Data records:
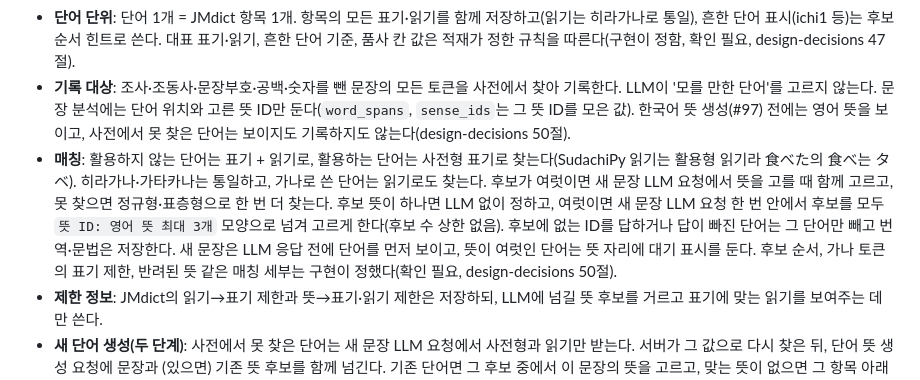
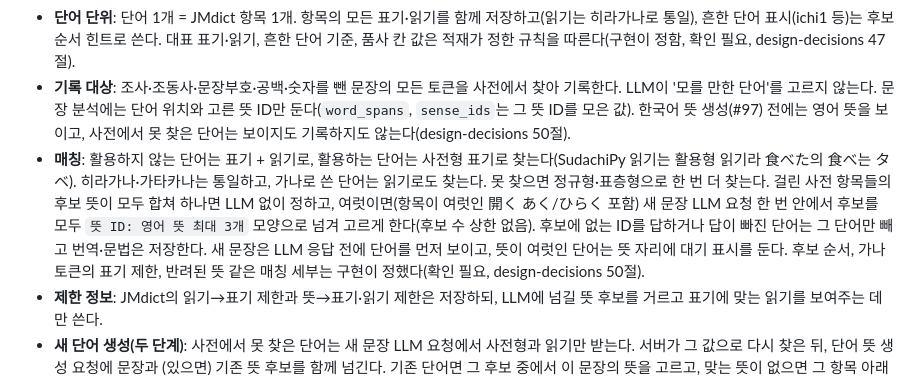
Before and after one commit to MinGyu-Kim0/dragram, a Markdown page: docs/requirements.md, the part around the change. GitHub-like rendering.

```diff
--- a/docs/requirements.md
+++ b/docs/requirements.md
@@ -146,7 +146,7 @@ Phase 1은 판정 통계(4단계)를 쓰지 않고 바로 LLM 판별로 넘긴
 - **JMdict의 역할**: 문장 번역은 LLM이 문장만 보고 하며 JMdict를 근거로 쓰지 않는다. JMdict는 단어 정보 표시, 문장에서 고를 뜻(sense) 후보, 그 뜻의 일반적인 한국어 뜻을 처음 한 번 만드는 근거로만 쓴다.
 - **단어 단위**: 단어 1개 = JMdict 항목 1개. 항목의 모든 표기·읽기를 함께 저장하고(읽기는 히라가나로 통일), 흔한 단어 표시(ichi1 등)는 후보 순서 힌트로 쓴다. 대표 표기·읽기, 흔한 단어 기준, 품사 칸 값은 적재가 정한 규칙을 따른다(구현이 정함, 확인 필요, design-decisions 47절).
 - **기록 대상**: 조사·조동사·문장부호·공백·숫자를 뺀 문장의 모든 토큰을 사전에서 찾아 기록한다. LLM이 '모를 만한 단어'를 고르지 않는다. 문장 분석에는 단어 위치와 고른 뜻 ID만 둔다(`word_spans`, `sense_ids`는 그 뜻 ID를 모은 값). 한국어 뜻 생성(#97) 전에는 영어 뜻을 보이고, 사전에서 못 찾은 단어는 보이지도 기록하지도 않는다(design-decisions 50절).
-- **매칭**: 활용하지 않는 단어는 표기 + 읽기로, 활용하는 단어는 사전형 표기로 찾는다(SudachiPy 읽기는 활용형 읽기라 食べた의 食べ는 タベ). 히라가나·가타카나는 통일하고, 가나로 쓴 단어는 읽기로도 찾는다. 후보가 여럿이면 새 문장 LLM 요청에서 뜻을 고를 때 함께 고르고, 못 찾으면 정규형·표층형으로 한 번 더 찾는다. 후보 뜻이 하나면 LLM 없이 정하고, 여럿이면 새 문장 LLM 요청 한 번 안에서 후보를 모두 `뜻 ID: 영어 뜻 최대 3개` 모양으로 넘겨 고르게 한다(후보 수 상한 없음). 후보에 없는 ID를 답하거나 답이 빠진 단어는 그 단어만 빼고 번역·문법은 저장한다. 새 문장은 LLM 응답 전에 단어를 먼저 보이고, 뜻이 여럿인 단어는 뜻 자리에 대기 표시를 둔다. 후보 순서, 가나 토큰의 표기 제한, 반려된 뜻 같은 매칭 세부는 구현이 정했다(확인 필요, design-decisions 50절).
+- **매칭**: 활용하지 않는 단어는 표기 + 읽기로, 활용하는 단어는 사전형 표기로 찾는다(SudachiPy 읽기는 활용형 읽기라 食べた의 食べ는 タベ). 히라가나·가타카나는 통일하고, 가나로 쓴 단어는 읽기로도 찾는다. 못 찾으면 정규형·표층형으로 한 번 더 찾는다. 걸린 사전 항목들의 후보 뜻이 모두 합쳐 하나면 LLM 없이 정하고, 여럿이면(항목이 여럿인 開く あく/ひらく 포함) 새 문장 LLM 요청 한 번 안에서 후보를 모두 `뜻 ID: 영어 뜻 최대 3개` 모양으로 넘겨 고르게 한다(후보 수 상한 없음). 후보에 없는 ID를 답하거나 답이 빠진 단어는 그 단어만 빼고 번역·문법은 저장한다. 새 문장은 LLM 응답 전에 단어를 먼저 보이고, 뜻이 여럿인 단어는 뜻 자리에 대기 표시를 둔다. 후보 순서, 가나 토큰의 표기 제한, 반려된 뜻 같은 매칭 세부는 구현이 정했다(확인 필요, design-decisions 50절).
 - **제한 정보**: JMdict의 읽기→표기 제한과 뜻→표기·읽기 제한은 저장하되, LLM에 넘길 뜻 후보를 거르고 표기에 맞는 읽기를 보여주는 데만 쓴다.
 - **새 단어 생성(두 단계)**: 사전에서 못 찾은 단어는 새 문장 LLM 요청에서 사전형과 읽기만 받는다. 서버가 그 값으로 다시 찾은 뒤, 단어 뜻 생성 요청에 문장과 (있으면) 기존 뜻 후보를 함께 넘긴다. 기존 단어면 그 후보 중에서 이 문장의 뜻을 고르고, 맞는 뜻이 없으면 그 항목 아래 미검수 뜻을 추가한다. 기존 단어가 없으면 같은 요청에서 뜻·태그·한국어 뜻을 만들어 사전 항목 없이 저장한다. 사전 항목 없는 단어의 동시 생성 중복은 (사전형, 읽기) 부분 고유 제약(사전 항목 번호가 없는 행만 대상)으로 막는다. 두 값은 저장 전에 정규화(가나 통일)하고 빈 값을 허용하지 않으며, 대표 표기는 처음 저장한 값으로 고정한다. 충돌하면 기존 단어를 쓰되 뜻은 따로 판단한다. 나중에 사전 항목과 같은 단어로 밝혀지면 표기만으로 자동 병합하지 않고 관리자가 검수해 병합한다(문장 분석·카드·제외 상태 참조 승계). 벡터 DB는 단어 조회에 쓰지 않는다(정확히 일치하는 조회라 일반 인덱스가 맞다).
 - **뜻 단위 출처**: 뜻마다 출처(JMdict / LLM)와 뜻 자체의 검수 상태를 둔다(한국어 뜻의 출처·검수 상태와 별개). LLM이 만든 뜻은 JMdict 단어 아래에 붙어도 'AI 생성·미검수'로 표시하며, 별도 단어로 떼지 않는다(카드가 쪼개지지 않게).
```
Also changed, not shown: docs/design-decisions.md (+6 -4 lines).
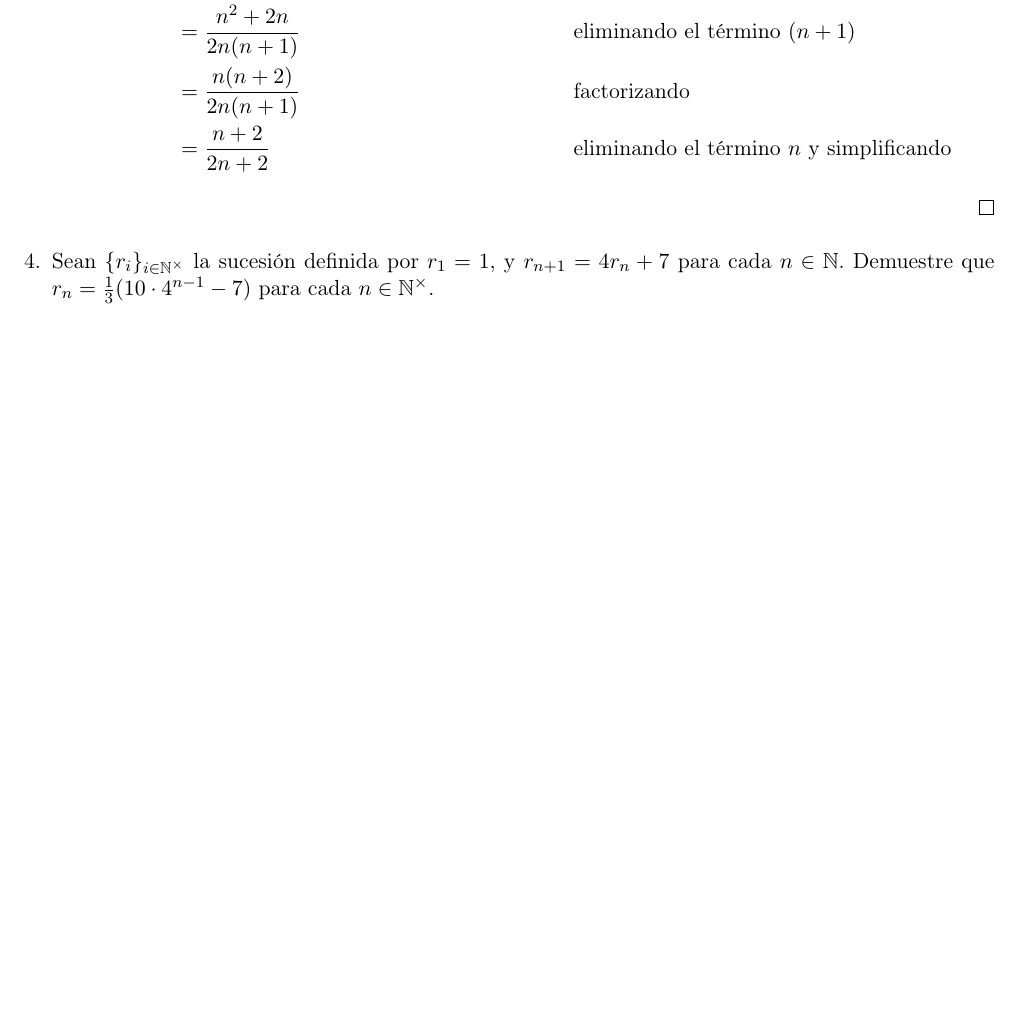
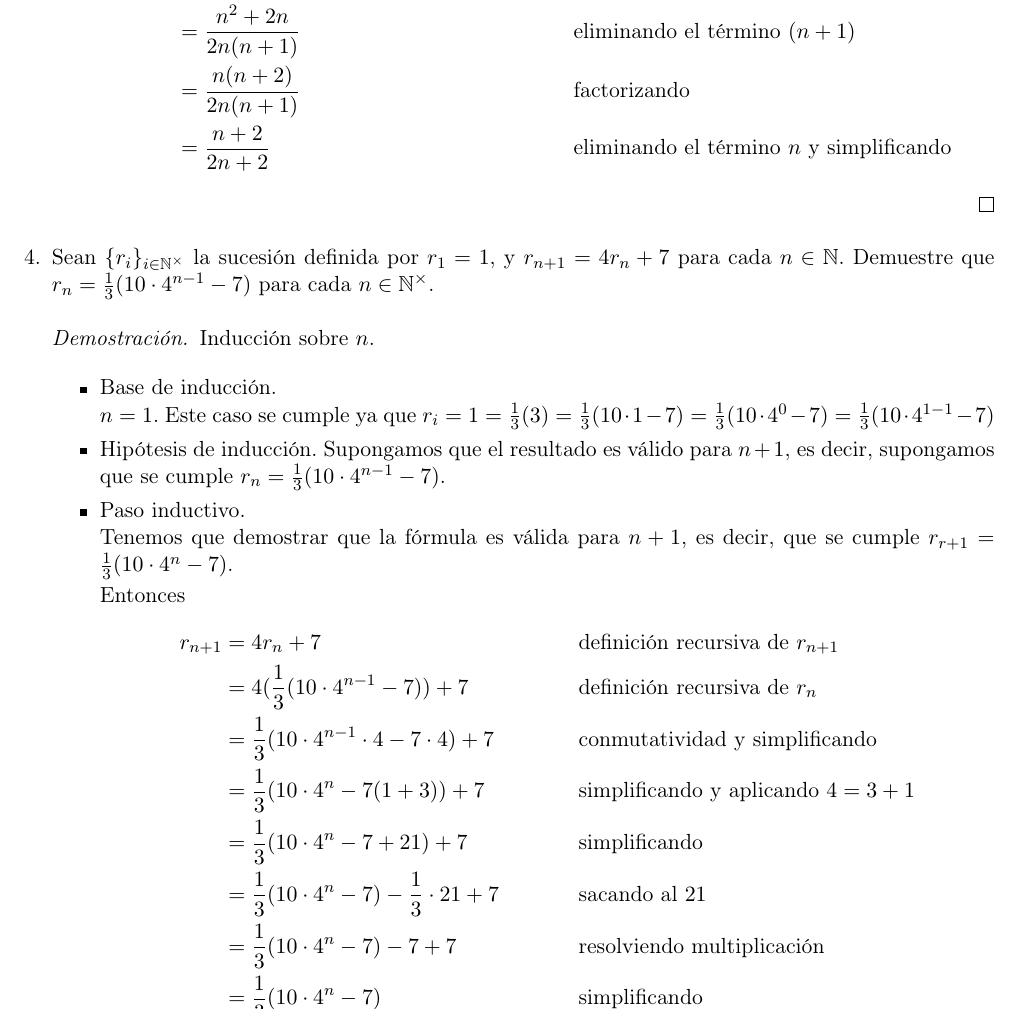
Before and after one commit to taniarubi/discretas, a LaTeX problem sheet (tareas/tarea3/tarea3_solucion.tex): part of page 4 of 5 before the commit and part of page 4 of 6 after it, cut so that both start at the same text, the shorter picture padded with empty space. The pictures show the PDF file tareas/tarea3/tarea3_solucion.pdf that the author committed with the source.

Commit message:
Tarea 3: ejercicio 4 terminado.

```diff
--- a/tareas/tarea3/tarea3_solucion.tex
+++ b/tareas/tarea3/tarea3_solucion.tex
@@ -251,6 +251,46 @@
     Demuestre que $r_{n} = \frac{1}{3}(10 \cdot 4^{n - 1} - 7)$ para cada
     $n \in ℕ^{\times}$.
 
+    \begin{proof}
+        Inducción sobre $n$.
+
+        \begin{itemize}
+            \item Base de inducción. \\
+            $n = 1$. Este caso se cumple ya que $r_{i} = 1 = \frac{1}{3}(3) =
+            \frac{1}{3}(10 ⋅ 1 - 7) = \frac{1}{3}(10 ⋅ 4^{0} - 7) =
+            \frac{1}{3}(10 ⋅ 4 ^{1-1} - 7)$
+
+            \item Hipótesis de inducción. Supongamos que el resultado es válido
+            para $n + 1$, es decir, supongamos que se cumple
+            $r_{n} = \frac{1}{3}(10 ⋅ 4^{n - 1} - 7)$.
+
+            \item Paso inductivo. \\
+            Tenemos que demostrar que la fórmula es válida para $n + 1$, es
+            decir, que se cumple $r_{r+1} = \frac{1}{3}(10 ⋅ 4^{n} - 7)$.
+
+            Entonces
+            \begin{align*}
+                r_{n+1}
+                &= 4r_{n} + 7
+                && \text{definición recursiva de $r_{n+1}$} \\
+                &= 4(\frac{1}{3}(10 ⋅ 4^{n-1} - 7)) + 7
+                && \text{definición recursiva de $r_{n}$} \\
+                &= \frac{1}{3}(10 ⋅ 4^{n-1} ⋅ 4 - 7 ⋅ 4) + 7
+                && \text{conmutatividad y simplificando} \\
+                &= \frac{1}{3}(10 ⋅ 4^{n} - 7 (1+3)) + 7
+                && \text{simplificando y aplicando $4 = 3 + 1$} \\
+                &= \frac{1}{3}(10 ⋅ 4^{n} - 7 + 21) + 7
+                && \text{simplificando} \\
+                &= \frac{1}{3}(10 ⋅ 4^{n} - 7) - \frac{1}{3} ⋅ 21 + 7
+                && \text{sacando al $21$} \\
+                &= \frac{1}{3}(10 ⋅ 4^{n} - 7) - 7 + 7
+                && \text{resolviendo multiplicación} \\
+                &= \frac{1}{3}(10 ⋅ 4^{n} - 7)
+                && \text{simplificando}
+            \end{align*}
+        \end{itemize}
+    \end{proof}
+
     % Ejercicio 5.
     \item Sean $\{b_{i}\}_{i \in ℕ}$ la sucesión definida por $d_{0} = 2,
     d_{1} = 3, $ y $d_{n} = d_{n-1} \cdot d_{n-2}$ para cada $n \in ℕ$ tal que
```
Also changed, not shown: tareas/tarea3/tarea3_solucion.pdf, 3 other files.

Task item. Where a line of the entries above holds the word "requirements", return that line.

Answer for the task.
Before and after one commit to MinGyu-Kim0/dragram, a Markdown page: docs/requirements.md, the part around the change. GitHub-like rendering.
--- a/docs/requirements.md
+++ b/docs/requirements.md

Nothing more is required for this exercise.